Acts of societal violence are difficult for children to process and understand. In these times of confusion, as parents, we’re often faced with the challenging task of explaining these sensitive issues. Moreover, because the news continues to saturate our daily lives, routine talks with your children may be appropriate. While there is not clear-cut formula or script, consider following these strategies as you talk to your children about the news.
PBS Parent’s Strategies for Talking and Listening recommends that parents should start by finding out what your child already knows. This gives children an opportunity to present their ideas and preconceived notions.
At that time, parents might ask, “Why do you think that happened?” or “How does that make you feel?” or “Are there ways that we could help?”
As you share, remember to place events within an age appropriate context. Young children require deeper explanation; meanwhile, older children tend to think more logically about these complex ideas.
It is important to provide regular exposure to the news within appropriate limits. Perhaps you could listen to the news, watch a daily broadcast and read the newspaper together? You might relate a news topic with subjects that they’re studying in school or places that they visited.
Above all, remind your children that they are not alone. Monitor for sign of stress, depression, anxiety and seek appropriate health care if necessary.

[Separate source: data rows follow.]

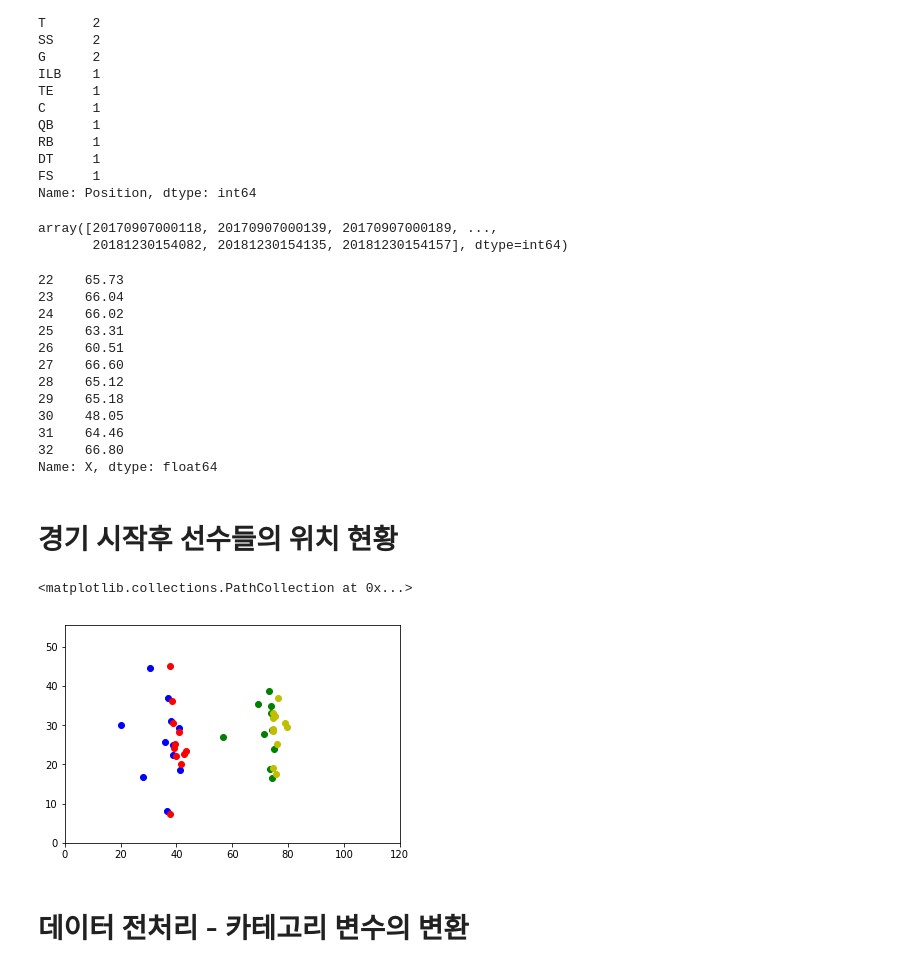
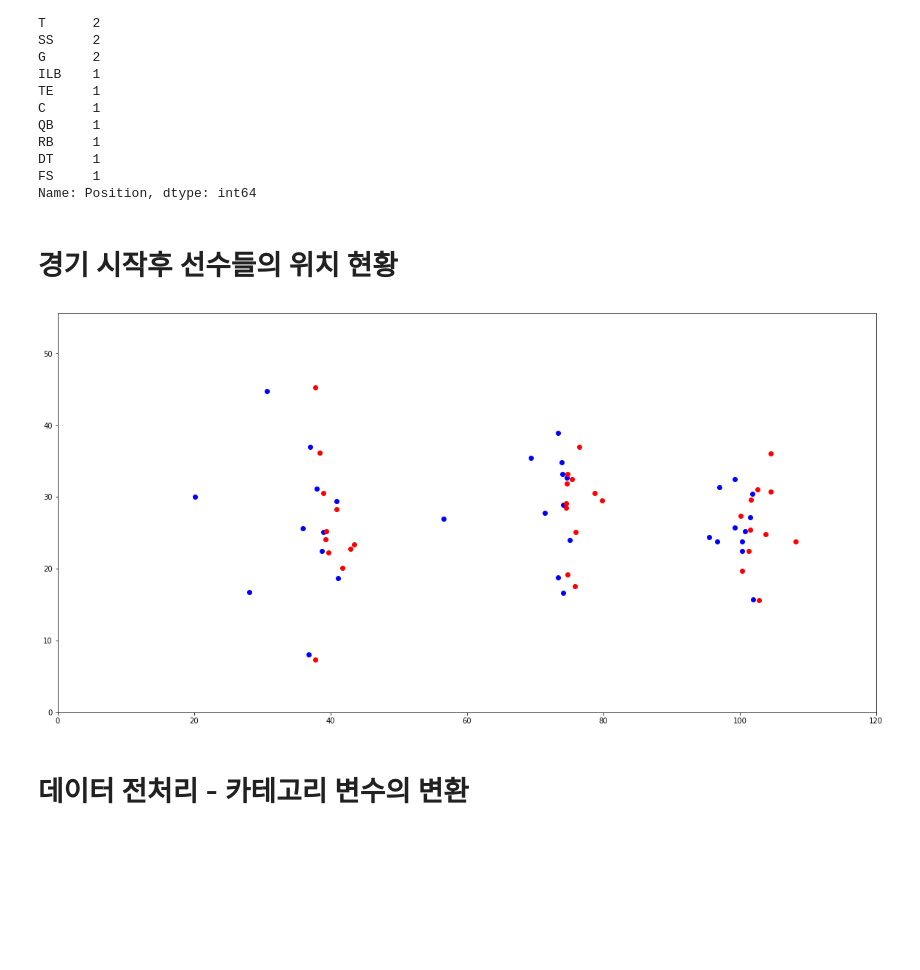
Before and after one commit to neverland251/MainProject, a Jupyter notebook: Project/DataMining/NFL yard/NFL.ipynb, the cells around one changed output. Cells and saved outputs as stored; diff of their text form; code cells hidden in the pictures; blank space fills up the shorter version.

```diff
--- a/Project/DataMining/NFL yard/NFL.ipynb
+++ b/Project/DataMining/NFL yard/NFL.ipynb
@@ -197,54 +197,50 @@ RB     1
 DT     1
 FS     1
 Name: Position, dtype: int64
-# %%
-rawdata["PlayId"].unique()
-# %% [output]
-array([20170907000118, 20170907000139, 20170907000189, ...,
-       20181230154082, 20181230154135, 20181230154157], dtype=int64)
-# %%
-rawdata[rawdata["PlayId"] == rawdata["PlayId"].unique()[1]][rawdata["Team"] == "away"]["X"]
-# %% [output]
-22    65.73
-23    66.04
-24    66.02
-25    63.31
-26    60.51
-27    66.60
-28    65.12
-29    65.18
-30    48.05
-31    64.46
-32    66.80
-Name: X, dtype: float64
 # %% [markdown]
 # 경기 시작후 선수들의 위치 현황
 # %%
 x_away_1 = rawdata[rawdata["PlayId"] == rawdata["PlayId"].unique()[0]][rawdata["Team"] == "away"]["X"]
 y_away_1 = rawdata[rawdata["PlayId"] == rawdata["PlayId"].unique()[0]][rawdata["Team"] == "away"]["Y"]
 
 x_home_1 = rawdata[rawdata["PlayId"] == rawdata["PlayId"].unique()[0]][rawdata["Team"] == "home"]["X"]
 y_home_1 = rawdata[rawdata["PlayId"] == rawdata["PlayId"].unique()[0]][rawdata["Team"] == "home"]["Y"]
 
+# ======================================================================================================
+
 x_away_2 = rawdata[rawdata["PlayId"] == rawdata["PlayId"].unique()[5]][rawdata["Team"] == "away"]["X"]
 y_away_2 = rawdata[rawdata["PlayId"] == rawdata["PlayId"].unique()[5]][rawdata["Team"] == "away"]["Y"]
 
 x_home_2 = rawdata[rawdata["PlayId"] == rawdata["PlayId"].unique()[5]][rawdata["Team"] == "home"]["X"]
 y_home_2 = rawdata[rawdata["PlayId"] == rawdata["PlayId"].unique()[5]][rawdata["Team"] == "home"]["Y"]
 
+# =====================================================================================================
+
+x_away_3 = rawdata[rawdata["PlayId"] == rawdata["PlayId"].unique()[10]][rawdata["Team"] == "away"]["X"]
+y_away_3 = rawdata[rawdata["PlayId"] == rawdata["PlayId"].unique()[10]][rawdata["Team"] == "away"]["Y"]
+
+x_home_3 = rawdata[rawdata["PlayId"] == rawdata["PlayId"].unique()[10]][rawdata["Team"] == "home"]["X"]
+y_home_3 = rawdata[rawdata["PlayId"] == rawdata["PlayId"].unique()[10]][rawdata["Team"] == "home"]["Y"]
+
+plt.figure(figsize=(20,10))
+
 plt.xlim(0,120)
 plt.ylim(0,55.5)
-# 어웨이 팀의 위치
-plt.scatter(x = x_away_1, y = y_away_1,c="g")
-plt.scatter(x = x_home_1, y = y_home_1,c="y")
-# 홈 팀의 위치
+# 첫 번째 경기
+plt.scatter(x = x_away_1, y = y_away_1,c="b")
+plt.scatter(x = x_home_1, y = y_home_1,c="r")
+# 두 번째 경기
 plt.scatter(x = x_away_2, y = y_away_2,c="b")
 plt.scatter(x = x_home_2, y = y_home_2,c="r")
+# 세 번째 경기
+plt.scatter(x = x_away_3, y = y_away_3, c = "b")
+plt.scatter(x = x_home_3, y = y_home_3, c = "r")
+
+plt.show()
 
 # 매 경기마다 시작위치가 달라진다
 # %% [output]
-<matplotlib.collections.PathCollection at 0x...>
-[figure, old version]
+[figure, new version]
 # %%
 # 시계열적 특성 = 선수는 갈수록 지칠것이다
 # 매 iteration 자체의 특성 = 시작 위치, 속력, 각속도 등..
```
Also changed, not shown: parts of 7 cells of this notebook.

Have questions regarding these communications strategies? Interested in learning more about local health providers and resources? Contact us at firstname.lastname@example.org!